South China Sea Watch No. 4

South China Sea Watch No. 4
Photo Credit: AP / 達志影像

What you need to know

An overview of the past week's key developments in the South China Sea.

In an apparent response to the international arbitration decision, which denied the legality of China’s territorial claims in the South China, China conducted military drills in the region July 19-21, China Radio International reported. Meanwhile the Southern Theater Command of the People’s Liberation Army (PLA) unveiled new weapons for air and sea combat on state television, the South China Morning Post reported on July 22.

Some Chinese posted videos online asking, “South China Sea arbitration, who cares?” Chinese nationalists have called for boycotts of the American fast food chain KFC, while some have smashed Apple iPhones in protest, USA Today wrote. The popularity of protests against American brands in China have led the Chinese authorities to warn citizens against illegal assembly and demonstrations, Hong Kong Free Press reported.

Despite the political tensions, Chinese tourism in the region looks set to increase. On July 21, a Chinese firm already operating cruise tours to the disputed waters announced plans to procure up to eight more ships as it expands operations. The firm also plans to build four cruise liner docks in the southern Hainan Province.
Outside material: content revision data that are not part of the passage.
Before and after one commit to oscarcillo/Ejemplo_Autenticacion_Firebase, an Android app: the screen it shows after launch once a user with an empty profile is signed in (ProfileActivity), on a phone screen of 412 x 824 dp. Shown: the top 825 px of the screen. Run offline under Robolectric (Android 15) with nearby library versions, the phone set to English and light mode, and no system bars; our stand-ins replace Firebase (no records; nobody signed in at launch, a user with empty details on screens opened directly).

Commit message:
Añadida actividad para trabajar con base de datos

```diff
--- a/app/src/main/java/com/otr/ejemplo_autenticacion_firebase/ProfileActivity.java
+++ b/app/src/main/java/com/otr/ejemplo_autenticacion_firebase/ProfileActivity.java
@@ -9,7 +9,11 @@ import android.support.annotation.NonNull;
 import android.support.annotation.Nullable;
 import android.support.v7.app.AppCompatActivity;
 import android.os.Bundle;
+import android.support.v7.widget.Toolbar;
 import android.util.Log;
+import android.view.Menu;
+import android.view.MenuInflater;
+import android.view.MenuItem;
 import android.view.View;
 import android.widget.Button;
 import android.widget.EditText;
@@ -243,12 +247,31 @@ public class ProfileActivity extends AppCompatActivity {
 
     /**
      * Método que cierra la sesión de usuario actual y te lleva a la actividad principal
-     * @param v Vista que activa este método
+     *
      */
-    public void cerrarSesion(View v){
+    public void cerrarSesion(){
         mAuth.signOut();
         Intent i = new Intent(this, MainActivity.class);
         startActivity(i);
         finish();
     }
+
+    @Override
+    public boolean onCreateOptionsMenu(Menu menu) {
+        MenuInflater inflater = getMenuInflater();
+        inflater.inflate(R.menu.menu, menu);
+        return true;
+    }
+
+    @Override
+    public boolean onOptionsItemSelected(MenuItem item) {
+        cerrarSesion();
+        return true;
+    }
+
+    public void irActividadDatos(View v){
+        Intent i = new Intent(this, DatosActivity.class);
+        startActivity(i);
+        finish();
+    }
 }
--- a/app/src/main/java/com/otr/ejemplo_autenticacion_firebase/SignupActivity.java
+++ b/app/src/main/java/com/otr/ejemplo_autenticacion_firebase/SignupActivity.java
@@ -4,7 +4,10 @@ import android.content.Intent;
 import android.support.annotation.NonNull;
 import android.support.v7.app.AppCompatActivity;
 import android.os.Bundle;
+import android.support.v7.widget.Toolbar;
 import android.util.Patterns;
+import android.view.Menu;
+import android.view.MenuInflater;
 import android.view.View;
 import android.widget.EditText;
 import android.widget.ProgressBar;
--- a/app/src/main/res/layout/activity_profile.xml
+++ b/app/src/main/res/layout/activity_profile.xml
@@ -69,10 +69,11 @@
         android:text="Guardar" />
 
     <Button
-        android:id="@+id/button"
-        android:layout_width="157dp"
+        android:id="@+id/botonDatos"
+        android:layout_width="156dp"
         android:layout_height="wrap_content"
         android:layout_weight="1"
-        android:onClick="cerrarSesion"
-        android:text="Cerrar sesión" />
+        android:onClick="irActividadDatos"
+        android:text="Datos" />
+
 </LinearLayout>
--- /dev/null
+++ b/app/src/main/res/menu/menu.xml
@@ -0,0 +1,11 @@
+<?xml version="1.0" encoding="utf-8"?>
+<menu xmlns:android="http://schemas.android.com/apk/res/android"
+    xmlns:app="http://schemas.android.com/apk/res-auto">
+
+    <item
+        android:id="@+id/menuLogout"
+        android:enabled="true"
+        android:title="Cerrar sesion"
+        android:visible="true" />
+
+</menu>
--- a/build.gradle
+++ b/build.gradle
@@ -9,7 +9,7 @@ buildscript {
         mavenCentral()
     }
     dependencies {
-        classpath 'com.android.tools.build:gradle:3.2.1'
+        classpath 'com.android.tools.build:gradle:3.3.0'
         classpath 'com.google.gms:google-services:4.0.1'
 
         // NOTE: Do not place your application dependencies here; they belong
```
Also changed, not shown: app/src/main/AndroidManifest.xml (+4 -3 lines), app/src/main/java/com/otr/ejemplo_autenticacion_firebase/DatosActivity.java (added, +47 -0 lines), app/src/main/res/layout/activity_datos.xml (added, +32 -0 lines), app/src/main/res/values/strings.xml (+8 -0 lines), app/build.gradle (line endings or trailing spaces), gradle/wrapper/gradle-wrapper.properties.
China has long advocated for bilateral negotiations to mediate the South China Sea dispute, but on July 19 the Philippines looks to have turned down such an offer.

Philippine foreign minister Perfecto Yasay said the preconditions China set for bilateral discussions was unacceptable, Reuters reported. Yasay said China insisted that negotiations would not touch on the Hague ruling, which was “not in the Philippines’ national interests.”

On July 22, Yasay announced he will discuss developments in the South China Sea in an ASEAN meeting this weekend, PhilStar reported. This move is in line with a previous call from Singapore and other countries in the region for ASEAN to play a role in resolving the South China Sea dispute.

On July 20, a group of 30 Taiwanese legislators and fishermen landed at Taiping Island to reaffirm Taiwanese sovereignty, the South China Morning Post wrote. The eight legislators arrived on a military transport plane, while the fishermen sailed there in a flotilla. The legislators arranged the visit to protest against what they saw as insufficient action from the new Taiwan government, reports Central News Agency. The delegation was led by Kuomintang (KMT) Legislator Chiang Chi-chen (江啟臣). The News Lens International's op-ed on the matter.

First Editor: Edward White
Second Editor: J. Michael Cole